--- Records provided Enclosed Below ---

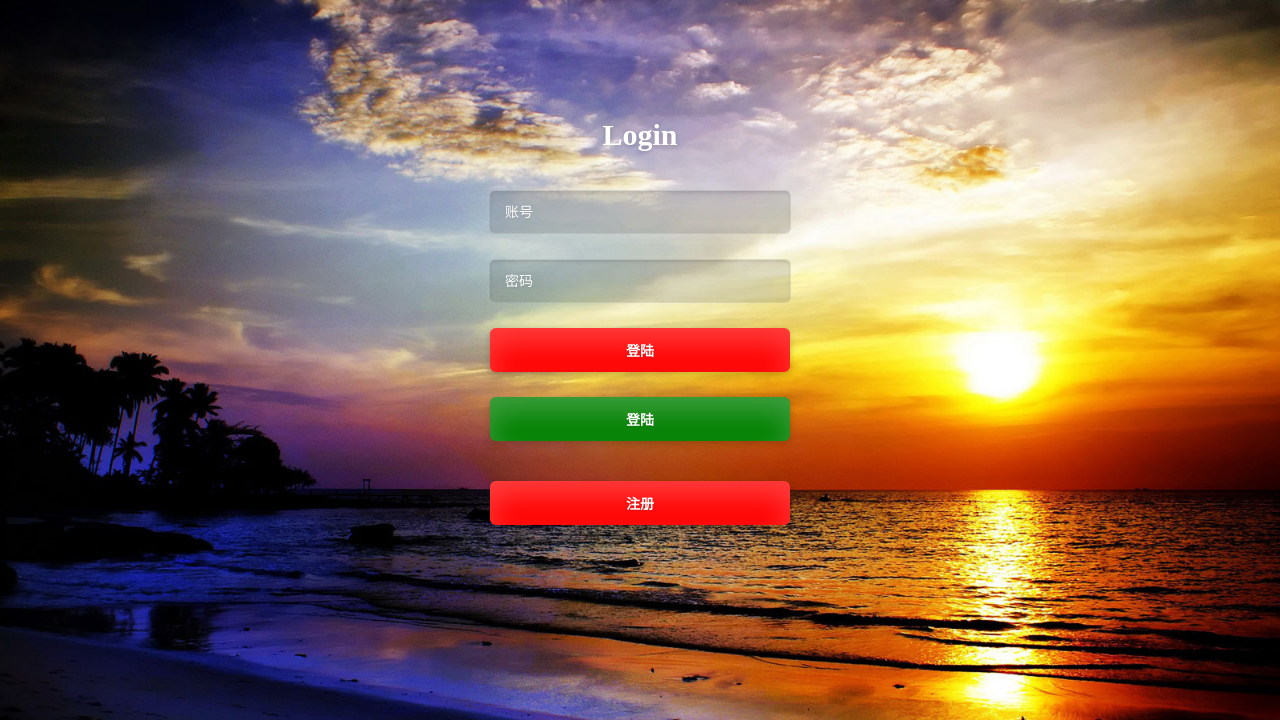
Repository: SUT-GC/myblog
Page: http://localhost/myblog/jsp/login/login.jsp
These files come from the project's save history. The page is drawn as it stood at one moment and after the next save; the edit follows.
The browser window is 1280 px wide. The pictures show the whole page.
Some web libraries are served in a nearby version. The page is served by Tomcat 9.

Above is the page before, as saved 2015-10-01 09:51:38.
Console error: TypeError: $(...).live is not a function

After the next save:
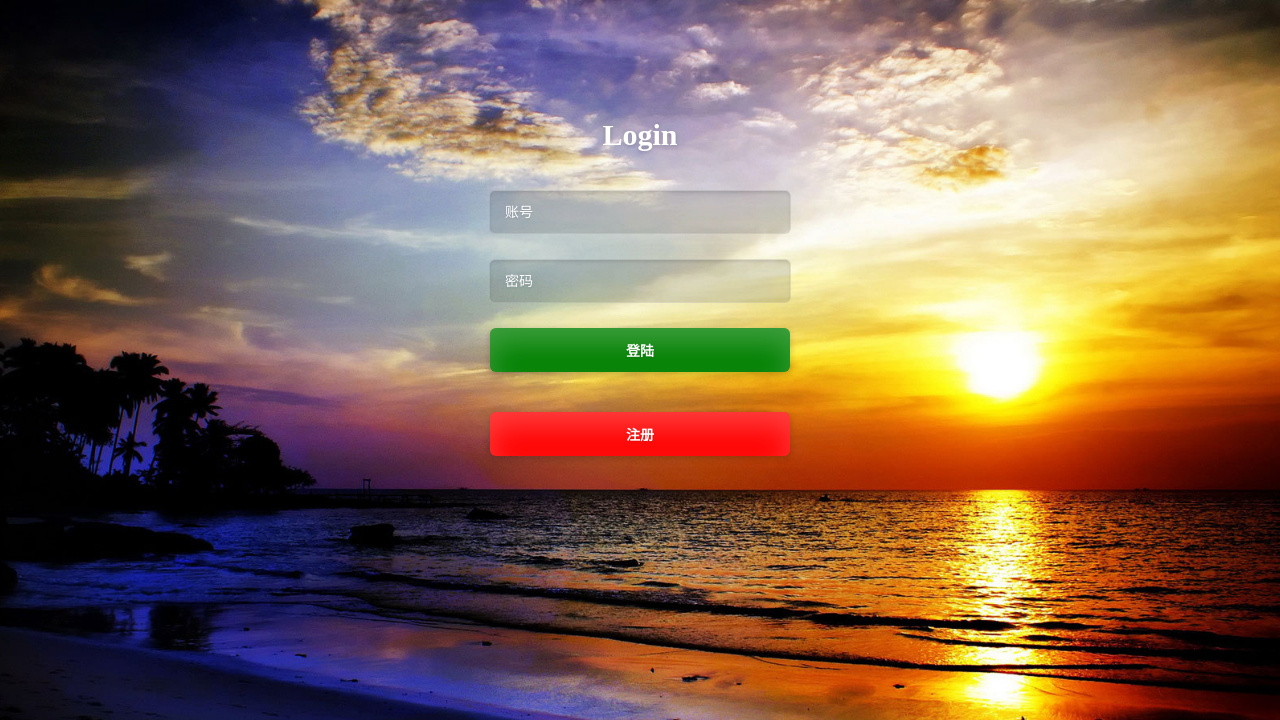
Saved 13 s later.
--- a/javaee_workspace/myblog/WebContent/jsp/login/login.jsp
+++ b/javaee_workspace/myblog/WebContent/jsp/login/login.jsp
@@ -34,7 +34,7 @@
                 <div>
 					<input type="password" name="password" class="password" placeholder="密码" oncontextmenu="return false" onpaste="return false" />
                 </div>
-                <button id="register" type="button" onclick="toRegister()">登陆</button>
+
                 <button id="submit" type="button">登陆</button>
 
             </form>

--- End of Enclosed Records provided ---
--- Records provided Enclosed Below ---

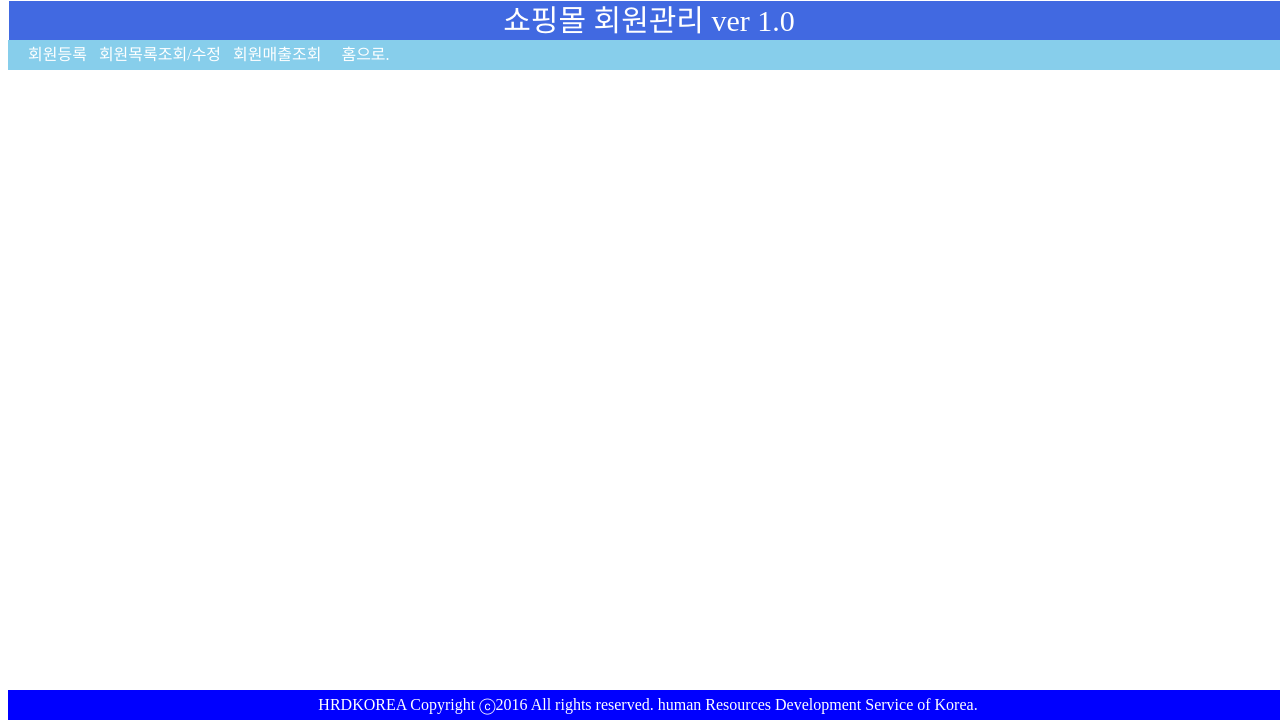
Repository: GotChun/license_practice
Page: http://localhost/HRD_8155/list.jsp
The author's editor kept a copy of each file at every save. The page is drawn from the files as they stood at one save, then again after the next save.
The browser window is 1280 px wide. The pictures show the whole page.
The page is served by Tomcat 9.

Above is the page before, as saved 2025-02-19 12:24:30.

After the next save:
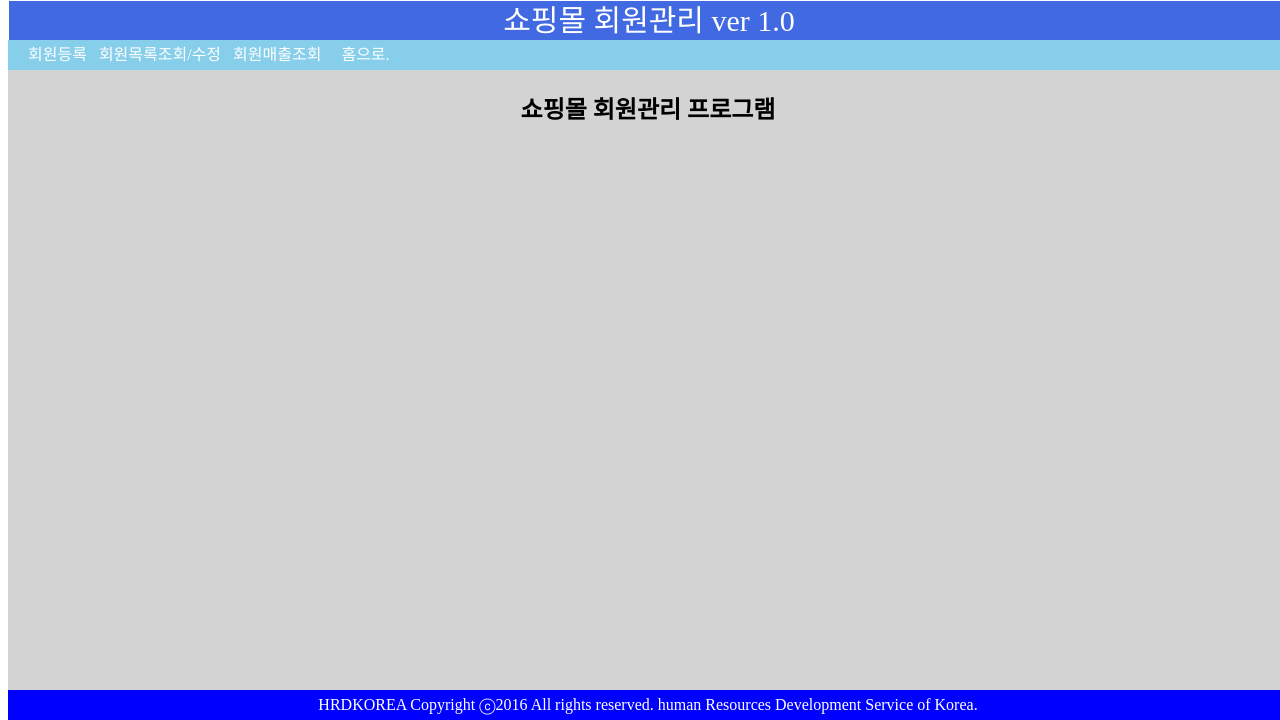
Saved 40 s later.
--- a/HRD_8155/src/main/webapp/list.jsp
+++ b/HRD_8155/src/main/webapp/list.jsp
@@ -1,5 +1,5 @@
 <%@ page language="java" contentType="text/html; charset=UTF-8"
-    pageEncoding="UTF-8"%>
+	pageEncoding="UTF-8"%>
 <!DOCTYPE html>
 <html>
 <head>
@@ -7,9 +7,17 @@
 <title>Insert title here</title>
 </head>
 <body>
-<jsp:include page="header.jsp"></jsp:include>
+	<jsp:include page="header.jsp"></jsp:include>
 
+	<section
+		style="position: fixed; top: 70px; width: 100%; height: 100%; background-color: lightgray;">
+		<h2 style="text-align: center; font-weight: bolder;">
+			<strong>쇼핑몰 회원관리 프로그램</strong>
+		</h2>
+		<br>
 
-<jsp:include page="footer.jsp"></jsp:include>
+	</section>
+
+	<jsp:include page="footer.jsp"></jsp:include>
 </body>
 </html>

--- End of Enclosed Records provided ---

■ **Requirement**:
The lines in the records above that include the word "footer" must be copied out.

■ **Written answer**:
-<jsp:include page="footer.jsp"></jsp:include>
+	<jsp:include page="footer.jsp"></jsp:include>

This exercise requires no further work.